When we go to Mass we expect the celebration to begin on time. When the priest is late, we begin to worry that something may be wrong. It gives us spiritual security to know that the Mass is going to take place each day at a specific time. We should make every effort to be on time for Holy Mass.

A lack of punctuality can lead to a greater fault that is hard to cure: procrastination!  Sometimes procrastination is caused by laziness, sometimes it's a state of denial when we find a difficult situation hard to confront, or there is a difficult task we put off over and over again. If we are not careful, this becomes a habit and a way of life in dealing with difficult situations.

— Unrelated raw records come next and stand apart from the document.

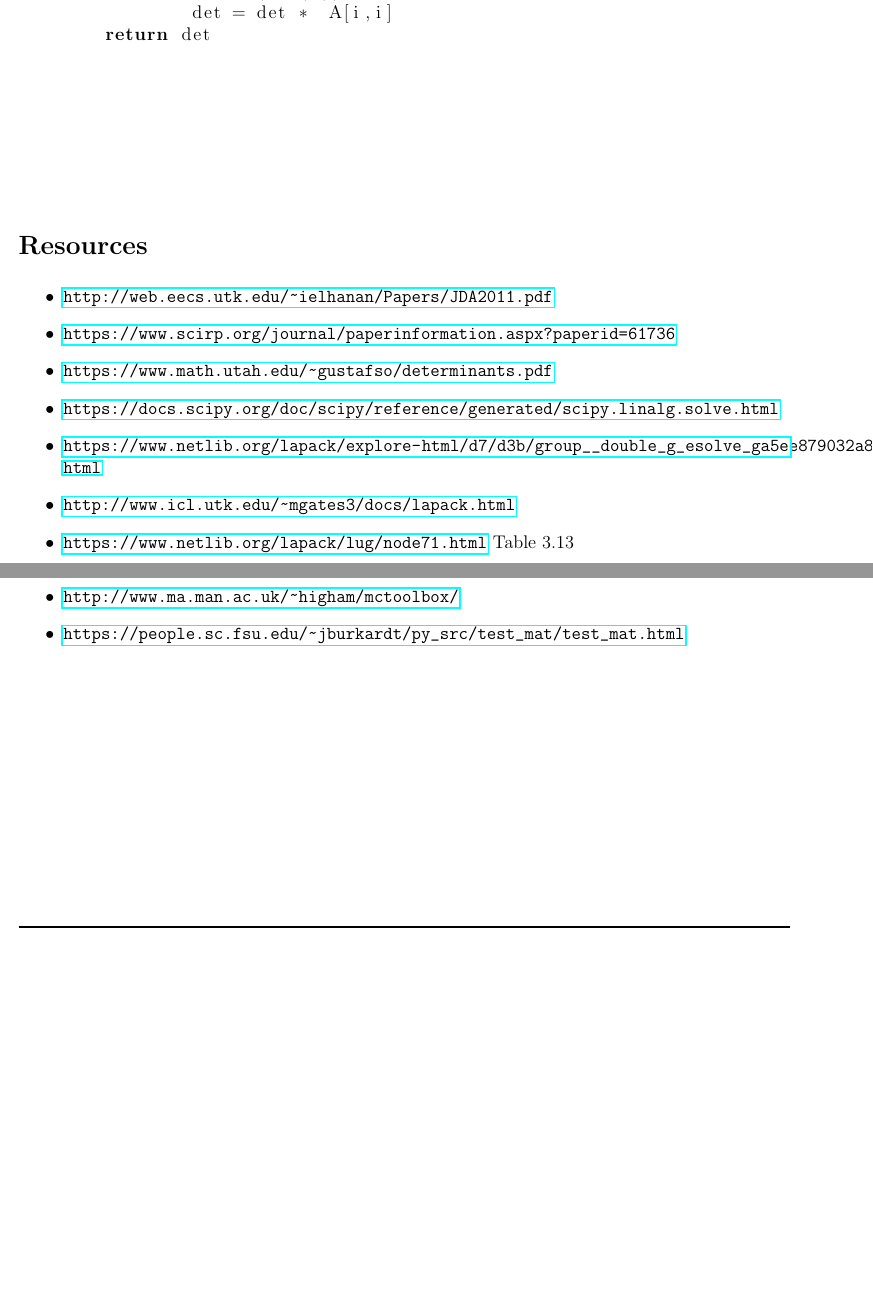
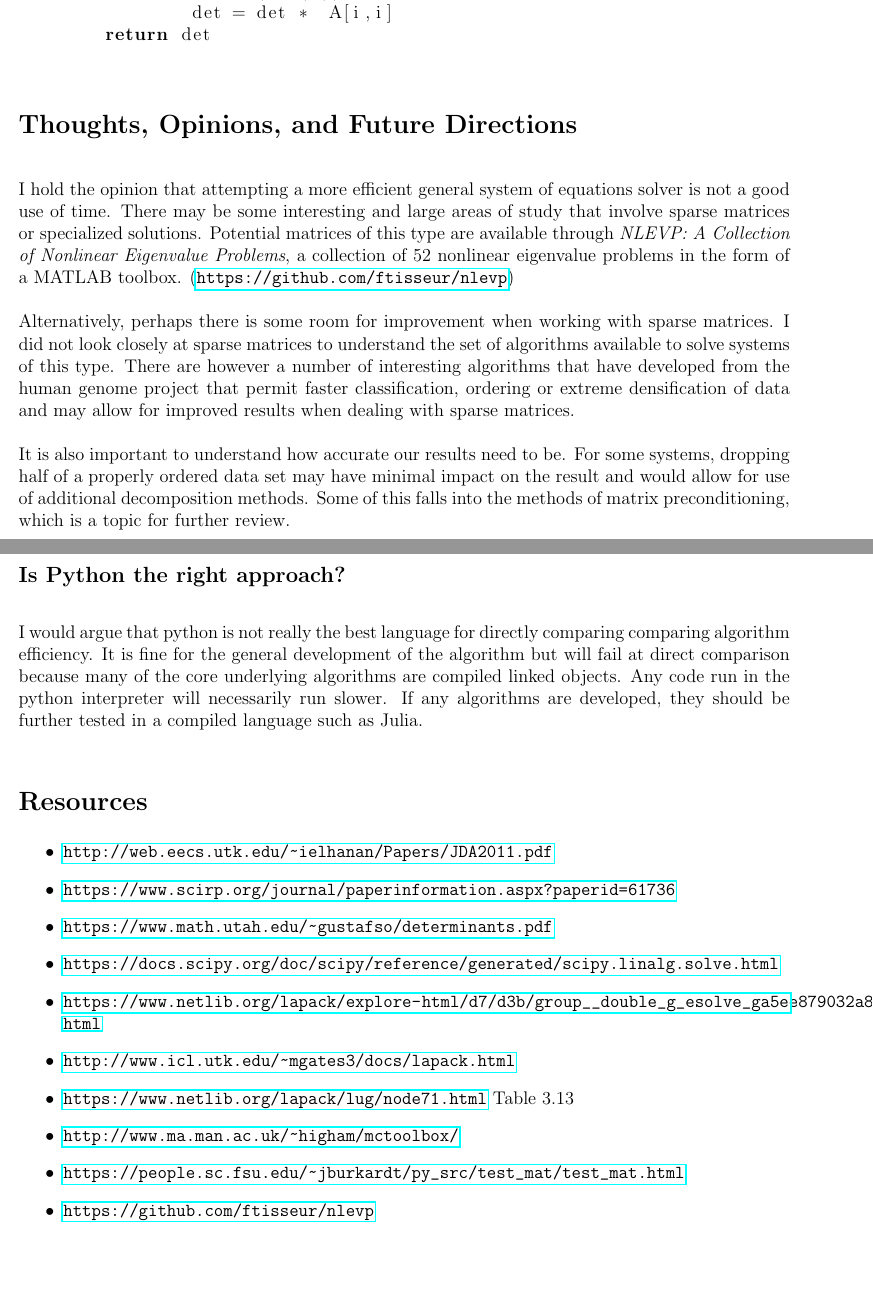
Before and after one commit to gary-dalton/math793, a LaTeX document (my_cramers.tex): two parts of pages 5 and 6 of 6, joined at a grey line, cut so that both start at the same text, the shorter picture padded with empty space. Compiled offline with pdfLaTeX.

Commit message:
Prep for presentation

```diff
--- a/my_cramers.tex
+++ b/my_cramers.tex
@@ -197,11 +197,17 @@ def dia_det(A):
 	return det
 \end{lstlisting}
 
-\begin{align*}
-\end{align*}
 
-\begin{lstlisting}[language=Python]
-\end{lstlisting}
+\section*{Thoughts, Opinions, and Future Directions}
+I hold the opinion that attempting a more efficient general system of equations solver is not a good use of time. There may be some interesting and large areas of study that involve sparse matrices or specialized solutions. Potential matrices of this type are available through \textit{NLEVP: A Collection of Nonlinear Eigenvalue Problems}, a collection of 52 nonlinear eigenvalue problems in the form of a MATLAB toolbox. (\url{https://github.com/ftisseur/nlevp})
+
+Alternatively, perhaps there is some room for improvement when working with sparse matrices. I did not look closely at sparse matrices to understand the set of algorithms available to solve systems of this type. There are however a number of interesting algorithms that have developed from the human genome project that permit faster classification, ordering or extreme densification of data and may allow for improved results when dealing with sparse matrices.
+
+It is also important to understand how accurate our results need to be. For some systems, dropping half of a properly ordered data set may have minimal impact on the result and would allow for use of additional decomposition methods. Some of this falls into the methods of matrix preconditioning, which is a topic for further review.
+
+\subsection*{Is Python the right approach?}
+I would argue that python is not really the best language for directly comparing comparing algorithm efficiency. It is fine for the general development of the algorithm but will fail at direct comparison because many of the core underlying algorithms are compiled linked objects. Any code run in the python interpreter will necessarily run slower. If any algorithms are developed, they should be further tested in a compiled language such as Julia.
+
 
 \section*{Resources}
 \begin{itemize}
@@ -214,6 +220,7 @@ def dia_det(A):
 	\item \url{https://www.netlib.org/lapack/lug/node71.html} Table 3.13
 	\item \url{http://www.ma.man.ac.uk/~higham/mctoolbox/}
 	\item \url{https://people.sc.fsu.edu/~jburkardt/py_src/test_mat/test_mat.html}
+	\item \url{https://github.com/ftisseur/nlevp}
 \end{itemize}
 
 \begin{align*}
```
Also changed, not shown: 2 other files.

Jesus tells us that death comes like a thief in the night. Death will not delay at the prescribed moment. Therefore, we must be vigilant and spread the Gospel without delay. We must be found at all times doing the will of God, so that when death arrives, we are prepared and ready to meet Our Lord face-to-face.

As Secular Carmelites, we are required to pray the Liturgy of the Hours. We should make every effort to keep the designated hours of Morning Prayer and Evening Prayer. We should be on time for these prayers and say them at the proper hours. Many of us delay these prayers, take shortcuts, then try to make it up later in the day. 

In the spiritual life, we fail many times by being late or even absent from prayer. However, we are very demanding that God be punctual. We want him to answer our prayer, now! Or, at prayer, we think, I'm here, God. Where are You?

Let us pray for each other, that we be punctual, diligent, faithful, and respond quickly to the promptings of the Holy Spirit.

Peace be with you!
Rosemarie, OCDS